= WHAT IS EXPECTED =
Restate the full listing precisely as written.

= EXTRACTED RECORDS =
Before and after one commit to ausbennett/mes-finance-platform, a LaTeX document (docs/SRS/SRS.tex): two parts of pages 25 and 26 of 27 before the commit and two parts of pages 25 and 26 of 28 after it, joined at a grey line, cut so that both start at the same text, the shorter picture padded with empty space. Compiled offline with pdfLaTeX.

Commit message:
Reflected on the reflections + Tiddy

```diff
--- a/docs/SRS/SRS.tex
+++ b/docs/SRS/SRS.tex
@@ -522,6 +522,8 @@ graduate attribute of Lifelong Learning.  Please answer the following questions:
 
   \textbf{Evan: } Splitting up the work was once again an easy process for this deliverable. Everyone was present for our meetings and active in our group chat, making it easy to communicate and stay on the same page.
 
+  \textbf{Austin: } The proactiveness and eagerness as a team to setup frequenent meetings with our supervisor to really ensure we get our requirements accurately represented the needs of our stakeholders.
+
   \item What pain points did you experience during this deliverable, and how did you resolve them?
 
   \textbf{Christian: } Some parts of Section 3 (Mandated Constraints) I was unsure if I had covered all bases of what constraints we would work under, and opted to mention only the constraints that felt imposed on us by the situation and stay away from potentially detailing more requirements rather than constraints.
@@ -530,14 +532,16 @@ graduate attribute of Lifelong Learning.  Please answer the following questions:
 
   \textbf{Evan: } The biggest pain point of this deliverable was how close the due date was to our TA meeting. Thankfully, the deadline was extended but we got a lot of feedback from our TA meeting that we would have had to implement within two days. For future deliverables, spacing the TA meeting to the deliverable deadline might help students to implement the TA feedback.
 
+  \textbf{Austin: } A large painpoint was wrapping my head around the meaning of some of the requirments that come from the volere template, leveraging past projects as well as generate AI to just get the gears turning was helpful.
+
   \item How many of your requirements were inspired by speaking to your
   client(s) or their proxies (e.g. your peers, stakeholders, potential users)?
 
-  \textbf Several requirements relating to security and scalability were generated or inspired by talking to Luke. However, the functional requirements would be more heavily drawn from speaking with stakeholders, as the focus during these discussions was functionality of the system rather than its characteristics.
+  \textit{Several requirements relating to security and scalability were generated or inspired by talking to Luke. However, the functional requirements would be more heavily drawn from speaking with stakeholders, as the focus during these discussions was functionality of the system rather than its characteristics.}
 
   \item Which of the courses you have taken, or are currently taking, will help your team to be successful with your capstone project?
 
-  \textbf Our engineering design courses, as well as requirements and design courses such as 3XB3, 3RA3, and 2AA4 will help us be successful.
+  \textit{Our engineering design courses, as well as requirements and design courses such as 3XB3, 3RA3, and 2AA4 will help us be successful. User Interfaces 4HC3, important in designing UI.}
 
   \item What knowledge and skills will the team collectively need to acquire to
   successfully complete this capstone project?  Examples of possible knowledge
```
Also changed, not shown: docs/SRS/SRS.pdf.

= EXPECTED OUTPUT =
Before and after one commit to ausbennett/mes-finance-platform, a LaTeX document (docs/SRS/SRS.tex): two parts of pages 25 and 26 of 27 before the commit and two parts of pages 25 and 26 of 28 after it, joined at a grey line, cut so that both start at the same text, the shorter picture padded with empty space. Compiled offline with pdfLaTeX.

Commit message:
Reflected on the reflections + Tiddy

```diff
--- a/docs/SRS/SRS.tex
+++ b/docs/SRS/SRS.tex
@@ -522,6 +522,8 @@ graduate attribute of Lifelong Learning.  Please answer the following questions:
 
   \textbf{Evan: } Splitting up the work was once again an easy process for this deliverable. Everyone was present for our meetings and active in our group chat, making it easy to communicate and stay on the same page.
 
+  \textbf{Austin: } The proactiveness and eagerness as a team to setup frequenent meetings with our supervisor to really ensure we get our requirements accurately represented the needs of our stakeholders.
+
   \item What pain points did you experience during this deliverable, and how did you resolve them?
 
   \textbf{Christian: } Some parts of Section 3 (Mandated Constraints) I was unsure if I had covered all bases of what constraints we would work under, and opted to mention only the constraints that felt imposed on us by the situation and stay away from potentially detailing more requirements rather than constraints.
@@ -530,14 +532,16 @@ graduate attribute of Lifelong Learning.  Please answer the following questions:
 
   \textbf{Evan: } The biggest pain point of this deliverable was how close the due date was to our TA meeting. Thankfully, the deadline was extended but we got a lot of feedback from our TA meeting that we would have had to implement within two days. For future deliverables, spacing the TA meeting to the deliverable deadline might help students to implement the TA feedback.
 
+  \textbf{Austin: } A large painpoint was wrapping my head around the meaning of some of the requirments that come from the volere template, leveraging past projects as well as generate AI to just get the gears turning was helpful.
+
   \item How many of your requirements were inspired by speaking to your
   client(s) or their proxies (e.g. your peers, stakeholders, potential users)?
 
-  \textbf Several requirements relating to security and scalability were generated or inspired by talking to Luke. However, the functional requirements would be more heavily drawn from speaking with stakeholders, as the focus during these discussions was functionality of the system rather than its characteristics.
+  \textit{Several requirements relating to security and scalability were generated or inspired by talking to Luke. However, the functional requirements would be more heavily drawn from speaking with stakeholders, as the focus during these discussions was functionality of the system rather than its characteristics.}
 
   \item Which of the courses you have taken, or are currently taking, will help your team to be successful with your capstone project?
 
-  \textbf Our engineering design courses, as well as requirements and design courses such as 3XB3, 3RA3, and 2AA4 will help us be successful.
+  \textit{Our engineering design courses, as well as requirements and design courses such as 3XB3, 3RA3, and 2AA4 will help us be successful. User Interfaces 4HC3, important in designing UI.}
 
   \item What knowledge and skills will the team collectively need to acquire to
   successfully complete this capstone project?  Examples of possible knowledge
```
Also changed, not shown: docs/SRS/SRS.pdf.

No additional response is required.